Exercise material
========================================

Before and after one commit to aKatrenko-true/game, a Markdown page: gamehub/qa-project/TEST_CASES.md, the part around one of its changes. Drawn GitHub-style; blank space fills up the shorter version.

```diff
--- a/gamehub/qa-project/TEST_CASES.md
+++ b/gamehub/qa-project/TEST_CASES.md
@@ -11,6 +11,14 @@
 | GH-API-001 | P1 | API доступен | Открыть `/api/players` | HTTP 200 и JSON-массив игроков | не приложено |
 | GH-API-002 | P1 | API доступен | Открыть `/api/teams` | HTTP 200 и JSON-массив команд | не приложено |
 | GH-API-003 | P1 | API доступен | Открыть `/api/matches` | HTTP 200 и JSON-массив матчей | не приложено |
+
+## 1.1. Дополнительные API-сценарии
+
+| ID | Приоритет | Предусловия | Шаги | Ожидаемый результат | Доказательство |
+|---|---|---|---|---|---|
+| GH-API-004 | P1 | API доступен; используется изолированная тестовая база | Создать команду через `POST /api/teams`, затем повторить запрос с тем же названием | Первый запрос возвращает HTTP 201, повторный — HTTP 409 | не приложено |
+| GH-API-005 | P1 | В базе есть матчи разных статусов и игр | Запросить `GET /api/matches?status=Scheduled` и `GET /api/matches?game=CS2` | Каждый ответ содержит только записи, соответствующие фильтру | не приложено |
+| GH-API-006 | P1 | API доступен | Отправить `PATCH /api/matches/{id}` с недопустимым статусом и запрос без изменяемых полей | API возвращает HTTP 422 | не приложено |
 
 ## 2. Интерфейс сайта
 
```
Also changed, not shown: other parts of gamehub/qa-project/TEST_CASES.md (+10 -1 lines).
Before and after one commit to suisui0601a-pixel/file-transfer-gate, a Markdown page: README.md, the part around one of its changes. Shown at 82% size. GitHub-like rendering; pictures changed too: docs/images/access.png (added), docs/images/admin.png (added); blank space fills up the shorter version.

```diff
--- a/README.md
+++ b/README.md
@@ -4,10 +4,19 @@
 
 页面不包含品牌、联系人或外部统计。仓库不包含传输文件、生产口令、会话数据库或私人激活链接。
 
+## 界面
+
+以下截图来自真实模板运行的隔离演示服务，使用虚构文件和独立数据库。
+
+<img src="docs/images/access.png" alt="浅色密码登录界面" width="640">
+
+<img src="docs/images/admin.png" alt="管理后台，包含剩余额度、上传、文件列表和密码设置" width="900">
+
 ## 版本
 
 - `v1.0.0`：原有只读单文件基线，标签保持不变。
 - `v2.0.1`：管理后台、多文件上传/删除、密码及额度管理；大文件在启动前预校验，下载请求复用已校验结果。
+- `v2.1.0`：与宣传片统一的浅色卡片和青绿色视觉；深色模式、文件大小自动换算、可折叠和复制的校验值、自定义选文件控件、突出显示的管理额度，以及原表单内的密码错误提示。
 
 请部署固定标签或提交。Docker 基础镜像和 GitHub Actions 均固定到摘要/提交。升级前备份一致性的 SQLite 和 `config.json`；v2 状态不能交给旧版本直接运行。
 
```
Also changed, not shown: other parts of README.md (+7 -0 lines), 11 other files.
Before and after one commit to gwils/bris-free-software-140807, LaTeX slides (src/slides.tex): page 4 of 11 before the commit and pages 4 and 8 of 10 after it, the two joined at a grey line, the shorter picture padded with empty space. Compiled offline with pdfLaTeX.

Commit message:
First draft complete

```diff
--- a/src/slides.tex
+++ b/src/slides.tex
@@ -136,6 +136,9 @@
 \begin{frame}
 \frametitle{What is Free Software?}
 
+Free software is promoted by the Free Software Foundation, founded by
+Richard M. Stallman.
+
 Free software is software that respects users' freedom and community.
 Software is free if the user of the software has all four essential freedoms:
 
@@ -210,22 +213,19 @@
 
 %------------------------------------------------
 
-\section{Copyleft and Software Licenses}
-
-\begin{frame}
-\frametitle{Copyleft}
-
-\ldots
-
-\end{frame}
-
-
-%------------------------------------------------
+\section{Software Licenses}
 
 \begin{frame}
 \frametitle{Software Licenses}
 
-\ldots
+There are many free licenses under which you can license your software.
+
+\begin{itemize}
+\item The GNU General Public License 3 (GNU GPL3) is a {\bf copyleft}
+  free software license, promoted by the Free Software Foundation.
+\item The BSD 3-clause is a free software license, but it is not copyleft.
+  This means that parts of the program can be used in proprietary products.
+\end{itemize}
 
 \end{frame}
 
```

========================================

Action item
Wherever the word "Открыть" shows up in the material, copy the line it is on.

Exercise response
 | GH-API-001 | P1 | API доступен | Открыть `/api/players` | HTTP 200 и JSON-массив игроков | не приложено |
 | GH-API-002 | P1 | API доступен | Открыть `/api/teams` | HTTP 200 и JSON-массив команд | не приложено |
 | GH-API-003 | P1 | API доступен | Открыть `/api/matches` | HTTP 200 и JSON-массив матчей | не приложено |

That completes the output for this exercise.